What struck me is how much more common atheism and agnosticism is in England, and how even Christian believers (including Richard Holloway) there tend to see the story of the Virgin Birth and Resurrection as allegories, not historical fact. Of all the people interviewed, there was only one strong defense of what I think of as "traditional" Christianity. I think one thing that we forget in the USA is how much of a Fundamentalist influence there is, relative to other Western democracies. (Someone once claimed that some ethnographers view the USA as a third world country that got lucky wealth-wise; given how strong fundamentalism also is in, say, African nations, I wonder if religious influence is one of the things that ties into that view of the USA.)
Quip of the Moment
To err is human. To blame someone else for your mistakes is even more human.
June 9, 2002
Bad Web News of the Moment
June 9, 2001
Oh man oh man oh man. Suck.com ("a fish, a barrel, and a smoking gun") is going away-- or at least "on vacation". These guys introduced the idea of daily web editorial to a lot of people, myself included. Hell, when they started in 1995 they practically invented that style of small little columns centered on the page that was a fad for a bit, and is still one of the most readable formats on the web. Not to mention their generally-insightful, smartassed style (with a big heap of point out sights that, well, suck) that made them famous.
Here's an Nov 1996 Wired news article on what they were trying to do. And an informative Salon article on the recent hiatus. The article mentions how Suck's parent company (man, aren't there any rich people out there with enough money to float this stuff as a perpetual pet project?) is keeping up their vaguely slashdot like community system plastic up-- they say that user-generated content is one of the more viable models on the web, which I've definately found out through the tiny portion of net fame I've grabbed with the loveblender.
Quote of the Moment
Oh fuck. If I kill this guy, I'll have millions of nerds on my case.Diamond was coauthoring an Linus' autobiography, Just For Fun (slashdot review here). The book looks like this:
"Anyone who considers arithmetical methods of producing random digits is, of course, in a state of sin."
--John von Neumann (1951)
"Perl is the Cliff Notes of Unix."
"It's no accident that the ductwork shows in shell scripts. Only we call them pipes."
--Larry Wall, "Perl, the first postmodern computer language"
YHTBT - "you had to be there" - rallying cry of my lunchtime gang at EHS.
Just read about how Sirius is an unstable blue-white supergiant that will blow anytime in the next few million years. Man, humanity is so so fragile. How the hell have we survived to the point where we can ask questions about how fragile we are?
God damn my blood pressure.
It used to be just fucking peachy.
(And then I started excercising.
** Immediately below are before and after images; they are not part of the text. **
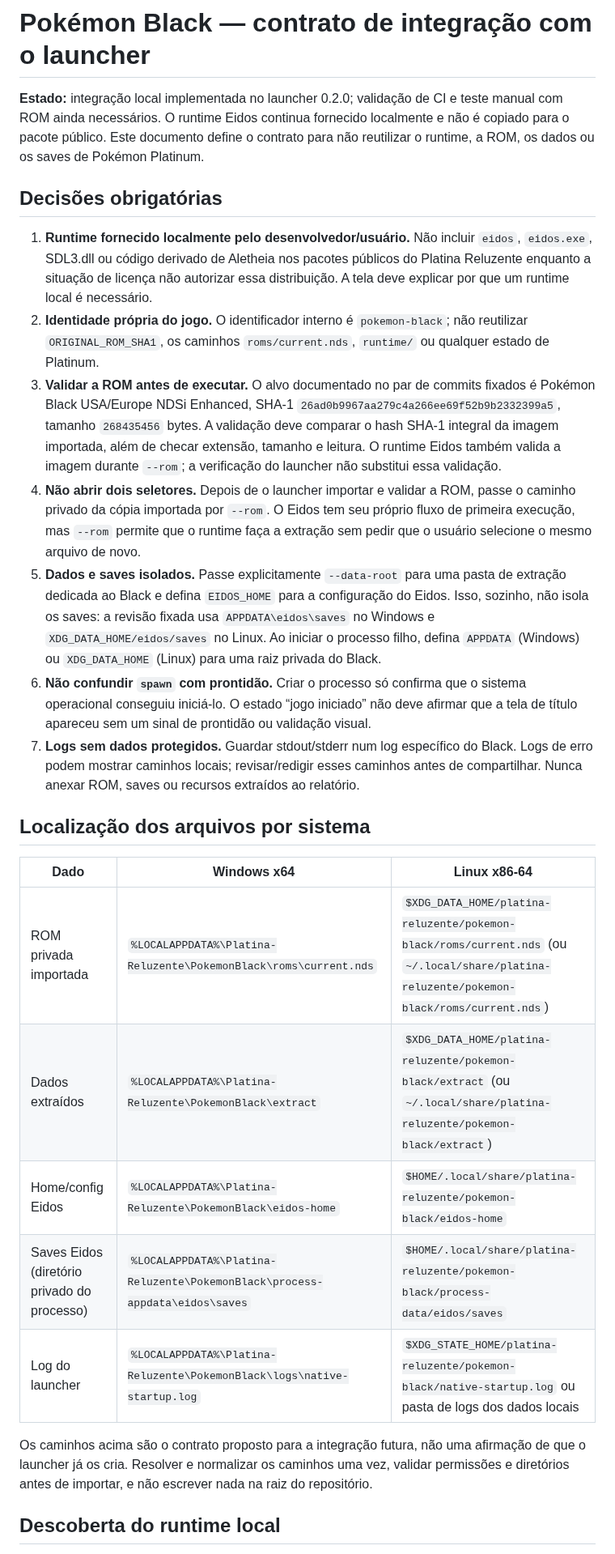
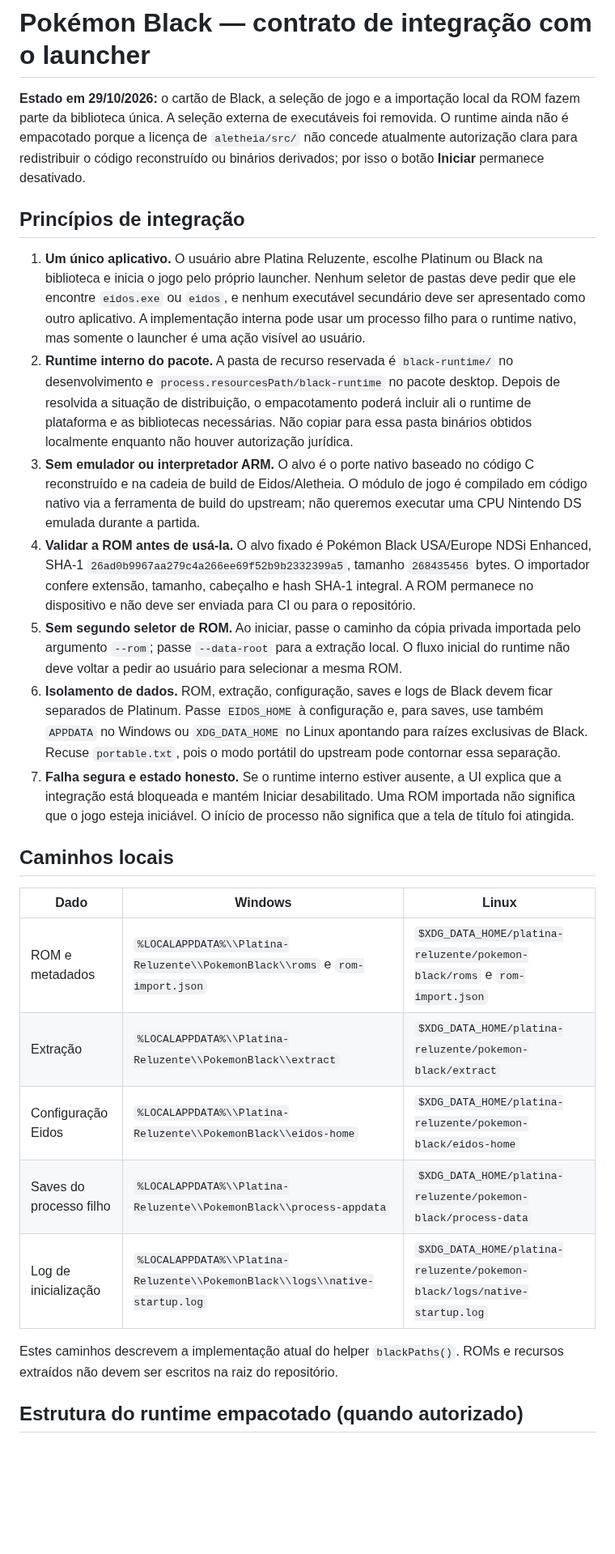
Before and after one commit to CarlosCosta07-s/Platina_reluzente-, a Markdown page: docs/POKEMON_BLACK_RUNTIME_CONTRACT.md, the part around one of its changes. Shown at 81% size. Rendered like a GitHub page; blank space fills up the shorter version.

Commit message:
Rewrite Black runtime contract for unified launcher

```diff
--- a/docs/POKEMON_BLACK_RUNTIME_CONTRACT.md
+++ b/docs/POKEMON_BLACK_RUNTIME_CONTRACT.md
@@ -1,28 +1,28 @@
 # Pokémon Black — contrato de integração com o launcher
 
-**Estado:** integração local implementada no launcher 0.2.0; validação de CI e teste manual com ROM ainda necessários. O runtime Eidos continua fornecido localmente e não é copiado para o pacote público. Este documento define o contrato para não reutilizar o runtime, a ROM, os dados ou os saves de Pokémon Platinum.
+**Estado em 29/10/2026:** o cartão de Black, a seleção de jogo e a importação local da ROM fazem parte da biblioteca única. A seleção externa de executáveis foi removida. O runtime ainda não é empacotado porque a licença de `aletheia/src/` não concede atualmente autorização clara para redistribuir o código reconstruído ou binários derivados; por isso o botão **Iniciar** permanece desativado.
 
-## Decisões obrigatórias
+## Princípios de integração
 
-1. **Runtime fornecido localmente pelo desenvolvedor/usuário.** Não incluir `eidos`, `eidos.exe`, SDL3.dll ou código derivado de Aletheia nos pacotes públicos do Platina Reluzente enquanto a situação de licença não autorizar essa distribuição. A tela deve explicar por que um runtime local é necessário.
-2. **Identidade própria do jogo.** O identificador interno é `pokemon-black`; não reutilizar `ORIGINAL_ROM_SHA1`, os caminhos `roms/current.nds`, `runtime/` ou qualquer estado de Platinum.
-3. **Validar a ROM antes de executar.** O alvo documentado no par de commits fixados é Pokémon Black USA/Europe NDSi Enhanced, SHA-1 `26ad0b9967aa279c4a266ee69f52b9b2332399a5`, tamanho `268435456` bytes. A validação deve comparar o hash SHA-1 integral da imagem importada, além de checar extensão, tamanho e leitura. O runtime Eidos também valida a imagem durante `--rom`; a verificação do launcher não substitui essa validação.
-4. **Não abrir dois seletores.** Depois de o launcher importar e validar a ROM, passe o caminho privado da cópia importada por `--rom`. O Eidos tem seu próprio fluxo de primeira execução, mas `--rom` permite que o runtime faça a extração sem pedir que o usuário selecione o mesmo arquivo de novo.
-5. **Dados e saves isolados.** Passe explicitamente `--data-root` para uma pasta de extração dedicada ao Black e defina `EIDOS_HOME` para a configuração do Eidos. Isso, sozinho, não isola os saves: a revisão fixada usa `APPDATA\eidos\saves` no Windows e `XDG_DATA_HOME/eidos/saves` no Linux. Ao iniciar o processo filho, defina `APPDATA` (Windows) ou `XDG_DATA_HOME` (Linux) para uma raiz privada do Black.
-6. **Não confundir `spawn` com prontidão.** Criar o processo só confirma que o sistema operacional conseguiu iniciá-lo. O estado “jogo iniciado” não deve afirmar que a tela de título apareceu sem um sinal de prontidão ou validação visual.
-7. **Logs sem dados protegidos.** Guardar stdout/stderr num log específico do Black. Logs de erro podem mostrar caminhos locais; revisar/redigir esses caminhos antes de compartilhar. Nunca anexar ROM, saves ou recursos extraídos ao relatório.
+1. **Um único aplicativo.** O usuário abre Platina Reluzente, escolhe Platinum ou Black na biblioteca e inicia o jogo pelo próprio launcher. Nenhum seletor de pastas deve pedir que ele encontre `eidos.exe` ou `eidos`, e nenhum executável secundário deve ser apresentado como outro aplicativo. A implementação interna pode usar um processo filho para o runtime nativo, mas somente o launcher é uma ação visível ao usuário.
+2. **Runtime interno do pacote.** A pasta de recurso reservada é `black-runtime/` no desenvolvimento e `process.resourcesPath/black-runtime` no pacote desktop. Depois de resolvida a situação de distribuição, o empacotamento poderá incluir ali o runtime de plataforma e as bibliotecas necessárias. Não copiar para essa pasta binários obtidos localmente enquanto não houver autorização jurídica.
+3. **Sem emulador ou interpretador ARM.** O alvo é o porte nativo baseado no código C reconstruído e na cadeia de build de Eidos/Aletheia. O módulo de jogo é compilado em código nativo via a ferramenta de build do upstream; não queremos executar uma CPU Nintendo DS emulada durante a partida.
+4. **Validar a ROM antes de usá-la.** O alvo fixado é Pokémon Black USA/Europe NDSi Enhanced, SHA-1 `26ad0b9967aa279c4a266ee69f52b9b2332399a5`, tamanho `268435456` bytes. O importador confere extensão, tamanho, cabeçalho e hash SHA-1 integral. A ROM permanece no dispositivo e não deve ser enviada para CI ou para o repositório.
+5. **Sem segundo seletor de ROM.** Ao iniciar, passe o caminho da cópia privada importada pelo argumento `--rom`; passe `--data-root` para a extração local. O fluxo inicial do runtime não deve voltar a pedir ao usuário para selecionar a mesma ROM.
+6. **Isolamento de dados.** ROM, extração, configuração, saves e logs de Black devem ficar separados de Platinum. Passe `EIDOS_HOME` à configuração e, para saves, use também `APPDATA` no Windows ou `XDG_DATA_HOME` no Linux apontando para raízes exclusivas de Black. Recuse `portable.txt`, pois o modo portátil do upstream pode contornar essa separação.
+7. **Falha segura e estado honesto.** Se o runtime interno estiver ausente, a UI explica que a integração está bloqueada e mantém Iniciar desabilitado. Uma ROM importada não significa que o jogo esteja iniciável. O início de processo não significa que a tela de título foi atingida.
 
-## Localização dos arquivos por sistema
+## Caminhos locais
 
-| Dado | Windows x64 | Linux x86-64 |
+| Dado | Windows | Linux |
 |---|---|---|
-| ROM privada importada | `%LOCALAPPDATA%\Platina-Reluzente\PokemonBlack\roms\current.nds` | `$XDG_DATA_HOME/platina-reluzente/pokemon-black/roms/current.nds` (ou `~/.local/share/platina-reluzente/pokemon-black/roms/current.nds`) |
-| Dados extraídos | `%LOCALAPPDATA%\Platina-Reluzente\PokemonBlack\extract` | `$XDG_DATA_HOME/platina-reluzente/pokemon-black/extract` (ou `~/.local/share/platina-reluzente/pokemon-black/extract`) |
-| Home/config Eidos | `%LOCALAPPDATA%\Platina-Reluzente\PokemonBlack\eidos-home` | `$HOME/.local/share/platina-reluzente/pokemon-black/eidos-home` |
-| Saves Eidos (diretório privado do processo) | `%LOCALAPPDATA%\Platina-Reluzente\PokemonBlack\process-appdata\eidos\saves` | `$HOME/.local/share/platina-reluzente/pokemon-black/process-data/eidos/saves` |
-| Log do launcher | `%LOCALAPPDATA%\Platina-Reluzente\PokemonBlack\logs\native-startup.log` | `$XDG_STATE_HOME/platina-reluzente/pokemon-black/native-startup.log` ou pasta de logs dos dados locais |
+| ROM e metadados | `%LOCALAPPDATA%\\Platina-Reluzente\\PokemonBlack\\roms` e `rom-import.json` | `$XDG_DATA_HOME/platina-reluzente/pokemon-black/roms` e `rom-import.json` |
+| Extração | `%LOCALAPPDATA%\\Platina-Reluzente\\PokemonBlack\\extract` | `$XDG_DATA_HOME/platina-reluzente/pokemon-black/extract` |
+| Configuração Eidos | `%LOCALAPPDATA%\\Platina-Reluzente\\PokemonBlack\\eidos-home` | `$XDG_DATA_HOME/platina-reluzente/pokemon-black/eidos-home` |
+| Saves do processo filho | `%LOCALAPPDATA%\\Platina-Reluzente\\PokemonBlack\\process-appdata` | `$XDG_DATA_HOME/platina-reluzente/pokemon-black/process-data` |
+| Log de inicialização | `%LOCALAPPDATA%\\Platina-Reluzente\\PokemonBlack\\logs\\native-startup.log` | `$XDG_DATA_HOME/platina-reluzente/pokemon-black/logs/native-startup.log` |
 
-Os caminhos acima são o contrato proposto para a integração futura, não uma afirmação de que o launcher já os cria. Resolver e normalizar os caminhos uma vez, validar permissões e diretórios antes de importar, e não escrever nada na raiz do repositório.
+Estes caminhos descrevem a implementação atual do helper `blackPaths()`. ROMs e recursos extraídos não devem ser escritos na raiz do repositório.
 
-## Descoberta do runtime local
+## Estrutura do runtime empacotado (quando autorizado)
 
```
Also changed, not shown: other parts of docs/POKEMON_BLACK_RUNTIME_CONTRACT.md (+18 -47 lines).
Probably unrelated?)
23 million "missing you" cards sold anually, 32 million "get well"
-VH-1's pop-up video
life goes on
like melting ice
you can't escape
no plot device
will free you from
this slope of fate
"The claim that 'They laughed at Columbus' is tempered by the fact that they also laughed at Bozo the Clown."
and that the big C could have sworn he was in India...